Start of Given data
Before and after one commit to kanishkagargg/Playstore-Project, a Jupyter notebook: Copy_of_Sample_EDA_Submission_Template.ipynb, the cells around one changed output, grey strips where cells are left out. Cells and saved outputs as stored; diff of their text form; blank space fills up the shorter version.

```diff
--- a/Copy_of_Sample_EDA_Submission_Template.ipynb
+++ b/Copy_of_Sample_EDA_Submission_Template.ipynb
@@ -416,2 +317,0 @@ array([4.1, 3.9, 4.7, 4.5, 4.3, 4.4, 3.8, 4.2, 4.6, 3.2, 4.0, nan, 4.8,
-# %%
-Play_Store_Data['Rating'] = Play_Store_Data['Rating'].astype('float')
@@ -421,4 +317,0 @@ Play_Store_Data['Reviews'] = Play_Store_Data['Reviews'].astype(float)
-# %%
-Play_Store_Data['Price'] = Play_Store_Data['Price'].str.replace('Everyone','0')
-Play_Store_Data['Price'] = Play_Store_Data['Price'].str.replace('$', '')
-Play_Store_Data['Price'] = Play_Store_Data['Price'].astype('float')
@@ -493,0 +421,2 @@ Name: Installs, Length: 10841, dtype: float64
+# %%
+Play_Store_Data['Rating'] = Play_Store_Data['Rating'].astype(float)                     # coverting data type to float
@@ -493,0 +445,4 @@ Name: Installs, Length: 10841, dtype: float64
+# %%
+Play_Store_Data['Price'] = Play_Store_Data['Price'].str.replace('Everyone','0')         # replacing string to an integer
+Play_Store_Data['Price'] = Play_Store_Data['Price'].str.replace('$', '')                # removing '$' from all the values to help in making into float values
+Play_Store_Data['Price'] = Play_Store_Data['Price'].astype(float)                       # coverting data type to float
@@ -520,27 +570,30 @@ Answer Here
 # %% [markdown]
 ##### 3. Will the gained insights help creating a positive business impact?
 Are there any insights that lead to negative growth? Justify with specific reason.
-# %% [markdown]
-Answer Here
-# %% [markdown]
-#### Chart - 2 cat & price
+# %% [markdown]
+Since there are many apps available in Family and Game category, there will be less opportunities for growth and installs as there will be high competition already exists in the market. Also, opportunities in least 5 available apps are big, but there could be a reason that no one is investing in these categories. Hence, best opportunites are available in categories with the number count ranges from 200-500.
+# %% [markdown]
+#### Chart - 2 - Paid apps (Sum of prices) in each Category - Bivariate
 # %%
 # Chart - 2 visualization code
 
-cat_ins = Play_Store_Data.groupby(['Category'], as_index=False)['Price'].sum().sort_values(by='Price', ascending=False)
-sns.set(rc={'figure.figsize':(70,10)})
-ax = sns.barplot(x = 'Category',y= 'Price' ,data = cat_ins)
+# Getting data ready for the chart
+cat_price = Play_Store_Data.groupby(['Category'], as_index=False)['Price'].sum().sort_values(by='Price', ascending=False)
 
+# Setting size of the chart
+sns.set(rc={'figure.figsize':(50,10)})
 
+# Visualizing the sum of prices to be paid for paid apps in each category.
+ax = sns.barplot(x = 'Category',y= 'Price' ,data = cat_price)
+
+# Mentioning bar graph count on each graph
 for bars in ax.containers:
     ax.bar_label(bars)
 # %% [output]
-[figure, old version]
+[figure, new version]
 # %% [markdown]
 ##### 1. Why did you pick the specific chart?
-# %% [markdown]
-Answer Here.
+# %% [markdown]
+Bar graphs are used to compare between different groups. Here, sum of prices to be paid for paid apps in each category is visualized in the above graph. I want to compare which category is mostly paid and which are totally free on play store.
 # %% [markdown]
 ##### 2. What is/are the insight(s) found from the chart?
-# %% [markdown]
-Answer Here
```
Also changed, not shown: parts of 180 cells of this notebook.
End of Given data
Write out each record again, keeping every word as it is.

Before and after one commit to kanishkagargg/Playstore-Project, a Jupyter notebook: Copy_of_Sample_EDA_Submission_Template.ipynb, the cells around one changed output, grey strips where cells are left out. Cells and saved outputs as stored; diff of their text form; blank space fills up the shorter version.

```diff
--- a/Copy_of_Sample_EDA_Submission_Template.ipynb
+++ b/Copy_of_Sample_EDA_Submission_Template.ipynb
@@ -416,2 +317,0 @@ array([4.1, 3.9, 4.7, 4.5, 4.3, 4.4, 3.8, 4.2, 4.6, 3.2, 4.0, nan, 4.8,
-# %%
-Play_Store_Data['Rating'] = Play_Store_Data['Rating'].astype('float')
@@ -421,4 +317,0 @@ Play_Store_Data['Reviews'] = Play_Store_Data['Reviews'].astype(float)
-# %%
-Play_Store_Data['Price'] = Play_Store_Data['Price'].str.replace('Everyone','0')
-Play_Store_Data['Price'] = Play_Store_Data['Price'].str.replace('$', '')
-Play_Store_Data['Price'] = Play_Store_Data['Price'].astype('float')
@@ -493,0 +421,2 @@ Name: Installs, Length: 10841, dtype: float64
+# %%
+Play_Store_Data['Rating'] = Play_Store_Data['Rating'].astype(float)                     # coverting data type to float
@@ -493,0 +445,4 @@ Name: Installs, Length: 10841, dtype: float64
+# %%
+Play_Store_Data['Price'] = Play_Store_Data['Price'].str.replace('Everyone','0')         # replacing string to an integer
+Play_Store_Data['Price'] = Play_Store_Data['Price'].str.replace('$', '')                # removing '$' from all the values to help in making into float values
+Play_Store_Data['Price'] = Play_Store_Data['Price'].astype(float)                       # coverting data type to float
@@ -520,27 +570,30 @@ Answer Here
 # %% [markdown]
 ##### 3. Will the gained insights help creating a positive business impact?
 Are there any insights that lead to negative growth? Justify with specific reason.
-# %% [markdown]
-Answer Here
-# %% [markdown]
-#### Chart - 2 cat & price
+# %% [markdown]
+Since there are many apps available in Family and Game category, there will be less opportunities for growth and installs as there will be high competition already exists in the market. Also, opportunities in least 5 available apps are big, but there could be a reason that no one is investing in these categories. Hence, best opportunites are available in categories with the number count ranges from 200-500.
+# %% [markdown]
+#### Chart - 2 - Paid apps (Sum of prices) in each Category - Bivariate
 # %%
 # Chart - 2 visualization code
 
-cat_ins = Play_Store_Data.groupby(['Category'], as_index=False)['Price'].sum().sort_values(by='Price', ascending=False)
-sns.set(rc={'figure.figsize':(70,10)})
-ax = sns.barplot(x = 'Category',y= 'Price' ,data = cat_ins)
+# Getting data ready for the chart
+cat_price = Play_Store_Data.groupby(['Category'], as_index=False)['Price'].sum().sort_values(by='Price', ascending=False)
 
+# Setting size of the chart
+sns.set(rc={'figure.figsize':(50,10)})
 
+# Visualizing the sum of prices to be paid for paid apps in each category.
+ax = sns.barplot(x = 'Category',y= 'Price' ,data = cat_price)
+
+# Mentioning bar graph count on each graph
 for bars in ax.containers:
     ax.bar_label(bars)
 # %% [output]
-[figure, old version]
+[figure, new version]
 # %% [markdown]
 ##### 1. Why did you pick the specific chart?
-# %% [markdown]
-Answer Here.
+# %% [markdown]
+Bar graphs are used to compare between different groups. Here, sum of prices to be paid for paid apps in each category is visualized in the above graph. I want to compare which category is mostly paid and which are totally free on play store.
 # %% [markdown]
 ##### 2. What is/are the insight(s) found from the chart?
-# %% [markdown]
-Answer Here
```
Also changed, not shown: parts of 180 cells of this notebook.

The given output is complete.